When the first film someone makes is one that comes down with a massive splash for both the genre and the cultural mainstream, the follow-up film needs to be something special. This is the situation that Ari Aster found himself in after the release of Hereditary. While his previous film tended to divide more casual audiences, it’s instant resonating impact with the horror community and critics could not be ignored. It’s not often that a director and writer is thrown into the category as a genre genius with one film, but that’s what happened. The instant success of that film allows Aster even more leeway in his second feature and distributor A24 is game to back it. This is where Aster’s sophomore effort, Midsommar, comes into play. The film might be bigger and brighter, but is that always better in horror? That’s the challenge that Midsommar attempts to hit straight on. Despite some of the brilliance that is being displayed here in the film, Midsommar also feels like a film that is trying to be that next step for the director and doesn’t quite hit its mark in the same amazing ways that Hereditary does (and still does). It’s bold and epic for what constitutes a relatively intimate horror film. There are things that Aster brings to the game that continues to impress in its execution and concept. However, the lacking balance to the art, horror, and set up/pay off makes Midsommar ambitiously flawed too.  

Tuesday, July 2, 2019

Ghost of the Golden Groves (2019)

Directors: Aniket Dutta & Roshni Sen (Harun-Al-Rashid)

Notable Cast: Joyraj Bhattacharjee, Soumyajit Majumdar

Admittedly my knowledge of Indian cinema as a whole is almost non-existent in the grand scheme of things. I cannot speak to the overall state of Indian movies as a whole, however, I can say out the couple of handfuls that I have watched, both mainstream and more independent in nature, I have never quite seen a work like Ghost of the Golden Grove surface from the region. It's not just refreshing as a film confined within the scope of its own native cinema but a fresh new stroke of paint on the pallet of film, as a whole, making for one of 2019's greatest artistic offerings.
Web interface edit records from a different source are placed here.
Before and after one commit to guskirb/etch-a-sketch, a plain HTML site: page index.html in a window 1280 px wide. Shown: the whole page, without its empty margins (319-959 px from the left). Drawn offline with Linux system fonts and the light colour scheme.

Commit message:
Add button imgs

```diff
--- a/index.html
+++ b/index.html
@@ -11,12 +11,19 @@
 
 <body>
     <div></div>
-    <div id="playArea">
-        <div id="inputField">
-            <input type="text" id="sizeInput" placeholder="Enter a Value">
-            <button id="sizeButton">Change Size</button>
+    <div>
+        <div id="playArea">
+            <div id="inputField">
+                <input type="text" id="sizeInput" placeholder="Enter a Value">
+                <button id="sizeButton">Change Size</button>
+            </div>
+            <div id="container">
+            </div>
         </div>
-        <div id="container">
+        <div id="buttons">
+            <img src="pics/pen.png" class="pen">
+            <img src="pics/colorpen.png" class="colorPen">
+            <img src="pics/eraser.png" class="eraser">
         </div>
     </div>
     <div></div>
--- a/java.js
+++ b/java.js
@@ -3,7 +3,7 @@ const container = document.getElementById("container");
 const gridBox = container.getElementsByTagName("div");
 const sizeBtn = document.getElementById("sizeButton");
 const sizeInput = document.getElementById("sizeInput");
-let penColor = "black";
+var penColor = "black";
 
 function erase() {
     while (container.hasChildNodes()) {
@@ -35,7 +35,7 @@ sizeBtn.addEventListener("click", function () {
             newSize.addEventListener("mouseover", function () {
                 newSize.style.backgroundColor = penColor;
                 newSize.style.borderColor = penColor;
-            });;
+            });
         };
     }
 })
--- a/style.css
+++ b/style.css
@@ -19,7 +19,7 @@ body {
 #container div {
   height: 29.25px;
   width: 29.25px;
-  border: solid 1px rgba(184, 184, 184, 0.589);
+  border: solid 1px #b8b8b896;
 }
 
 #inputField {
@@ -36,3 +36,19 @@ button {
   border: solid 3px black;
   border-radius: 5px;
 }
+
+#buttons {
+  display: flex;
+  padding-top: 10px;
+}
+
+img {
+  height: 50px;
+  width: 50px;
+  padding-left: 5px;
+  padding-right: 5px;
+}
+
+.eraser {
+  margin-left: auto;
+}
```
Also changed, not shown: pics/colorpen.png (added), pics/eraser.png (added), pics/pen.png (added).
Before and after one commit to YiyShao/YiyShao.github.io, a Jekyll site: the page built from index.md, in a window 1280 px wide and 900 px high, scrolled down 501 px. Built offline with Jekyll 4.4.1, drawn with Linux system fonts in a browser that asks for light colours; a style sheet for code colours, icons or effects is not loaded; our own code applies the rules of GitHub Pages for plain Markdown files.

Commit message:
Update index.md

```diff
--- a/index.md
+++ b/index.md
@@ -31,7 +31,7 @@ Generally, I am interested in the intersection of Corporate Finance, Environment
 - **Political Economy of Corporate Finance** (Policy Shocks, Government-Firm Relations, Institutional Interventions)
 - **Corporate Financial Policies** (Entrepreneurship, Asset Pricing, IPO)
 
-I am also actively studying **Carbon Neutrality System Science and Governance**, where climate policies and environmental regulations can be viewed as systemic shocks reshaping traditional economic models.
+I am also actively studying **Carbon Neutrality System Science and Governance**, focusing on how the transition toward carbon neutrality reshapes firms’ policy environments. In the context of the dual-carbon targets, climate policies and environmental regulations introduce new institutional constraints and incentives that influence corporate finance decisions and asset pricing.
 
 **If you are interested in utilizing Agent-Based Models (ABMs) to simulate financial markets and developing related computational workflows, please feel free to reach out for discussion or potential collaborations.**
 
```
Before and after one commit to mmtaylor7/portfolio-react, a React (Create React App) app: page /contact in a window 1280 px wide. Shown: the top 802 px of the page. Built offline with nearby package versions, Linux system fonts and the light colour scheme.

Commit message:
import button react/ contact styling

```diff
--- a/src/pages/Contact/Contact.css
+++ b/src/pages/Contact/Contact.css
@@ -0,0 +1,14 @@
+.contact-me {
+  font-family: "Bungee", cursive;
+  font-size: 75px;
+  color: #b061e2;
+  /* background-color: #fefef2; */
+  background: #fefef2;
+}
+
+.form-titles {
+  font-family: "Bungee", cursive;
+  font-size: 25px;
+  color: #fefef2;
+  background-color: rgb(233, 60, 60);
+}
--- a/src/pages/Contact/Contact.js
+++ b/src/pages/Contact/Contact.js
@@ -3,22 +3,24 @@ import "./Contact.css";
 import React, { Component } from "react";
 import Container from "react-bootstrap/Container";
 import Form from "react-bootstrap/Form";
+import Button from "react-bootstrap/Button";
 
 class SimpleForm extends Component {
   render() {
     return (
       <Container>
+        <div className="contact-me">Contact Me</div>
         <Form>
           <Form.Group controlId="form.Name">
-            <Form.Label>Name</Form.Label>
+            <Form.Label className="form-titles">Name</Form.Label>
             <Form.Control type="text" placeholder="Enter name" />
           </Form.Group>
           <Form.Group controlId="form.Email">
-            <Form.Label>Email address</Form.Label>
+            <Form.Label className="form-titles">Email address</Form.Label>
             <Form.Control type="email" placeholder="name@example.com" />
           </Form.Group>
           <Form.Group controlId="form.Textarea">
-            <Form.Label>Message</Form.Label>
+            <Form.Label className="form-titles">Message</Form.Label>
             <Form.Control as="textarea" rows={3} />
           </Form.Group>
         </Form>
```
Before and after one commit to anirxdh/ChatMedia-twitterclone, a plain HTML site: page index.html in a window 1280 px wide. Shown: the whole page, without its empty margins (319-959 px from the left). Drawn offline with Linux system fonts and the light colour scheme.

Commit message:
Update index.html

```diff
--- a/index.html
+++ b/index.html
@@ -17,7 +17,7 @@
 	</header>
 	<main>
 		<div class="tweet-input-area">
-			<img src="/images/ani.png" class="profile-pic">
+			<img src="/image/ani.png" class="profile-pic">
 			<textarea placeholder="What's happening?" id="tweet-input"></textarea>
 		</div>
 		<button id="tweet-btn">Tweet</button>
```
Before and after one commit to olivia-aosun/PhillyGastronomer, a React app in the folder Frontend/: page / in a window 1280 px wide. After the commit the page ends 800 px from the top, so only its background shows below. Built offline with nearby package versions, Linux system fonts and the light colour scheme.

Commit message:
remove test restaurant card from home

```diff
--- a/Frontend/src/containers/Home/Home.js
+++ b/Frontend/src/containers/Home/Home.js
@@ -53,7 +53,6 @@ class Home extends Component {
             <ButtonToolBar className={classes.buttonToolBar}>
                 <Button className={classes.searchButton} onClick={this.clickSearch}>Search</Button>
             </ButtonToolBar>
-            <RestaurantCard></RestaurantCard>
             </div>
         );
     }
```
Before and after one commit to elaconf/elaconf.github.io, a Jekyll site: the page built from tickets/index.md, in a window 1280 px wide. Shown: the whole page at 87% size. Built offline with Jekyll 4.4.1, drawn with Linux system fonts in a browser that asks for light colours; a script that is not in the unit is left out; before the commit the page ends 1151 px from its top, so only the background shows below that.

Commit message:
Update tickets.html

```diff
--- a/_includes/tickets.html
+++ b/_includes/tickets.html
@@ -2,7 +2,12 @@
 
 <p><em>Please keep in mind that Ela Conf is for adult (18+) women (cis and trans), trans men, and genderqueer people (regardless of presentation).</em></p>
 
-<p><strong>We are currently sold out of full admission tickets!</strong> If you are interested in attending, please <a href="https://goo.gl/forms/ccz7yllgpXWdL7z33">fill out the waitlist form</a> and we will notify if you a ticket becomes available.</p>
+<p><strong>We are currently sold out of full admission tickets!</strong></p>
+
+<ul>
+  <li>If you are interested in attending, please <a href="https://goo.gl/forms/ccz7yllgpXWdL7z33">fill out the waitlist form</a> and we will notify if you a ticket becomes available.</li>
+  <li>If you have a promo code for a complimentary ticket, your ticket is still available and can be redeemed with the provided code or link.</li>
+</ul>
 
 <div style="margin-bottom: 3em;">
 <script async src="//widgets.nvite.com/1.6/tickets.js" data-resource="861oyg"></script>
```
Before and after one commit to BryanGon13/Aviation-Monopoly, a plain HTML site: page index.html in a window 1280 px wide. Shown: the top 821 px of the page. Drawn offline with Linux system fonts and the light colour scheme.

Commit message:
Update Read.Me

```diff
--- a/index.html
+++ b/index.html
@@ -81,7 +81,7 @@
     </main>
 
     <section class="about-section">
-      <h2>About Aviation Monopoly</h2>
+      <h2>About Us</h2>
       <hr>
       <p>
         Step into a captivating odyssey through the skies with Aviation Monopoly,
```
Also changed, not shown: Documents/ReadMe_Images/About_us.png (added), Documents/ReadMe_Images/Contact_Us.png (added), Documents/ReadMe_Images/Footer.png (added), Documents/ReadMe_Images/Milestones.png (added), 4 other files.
Directors Aniket Dutta and Roshni Sen have paired up to make their directorial debut collectively under the moniker Harun-Al-Rashid, a unified and singular voice that really does reflect their vision as a whole onscreen. A truly accomplished blend of artistic ideals that makes for not only one of the most thought-provoking works of the year but one of the most entertaining too. I don't wish to delve too much into the plot here, as going in blind is very beneficial in the end, but the film follows two separate characters, one during the first half and the other in the remaining time.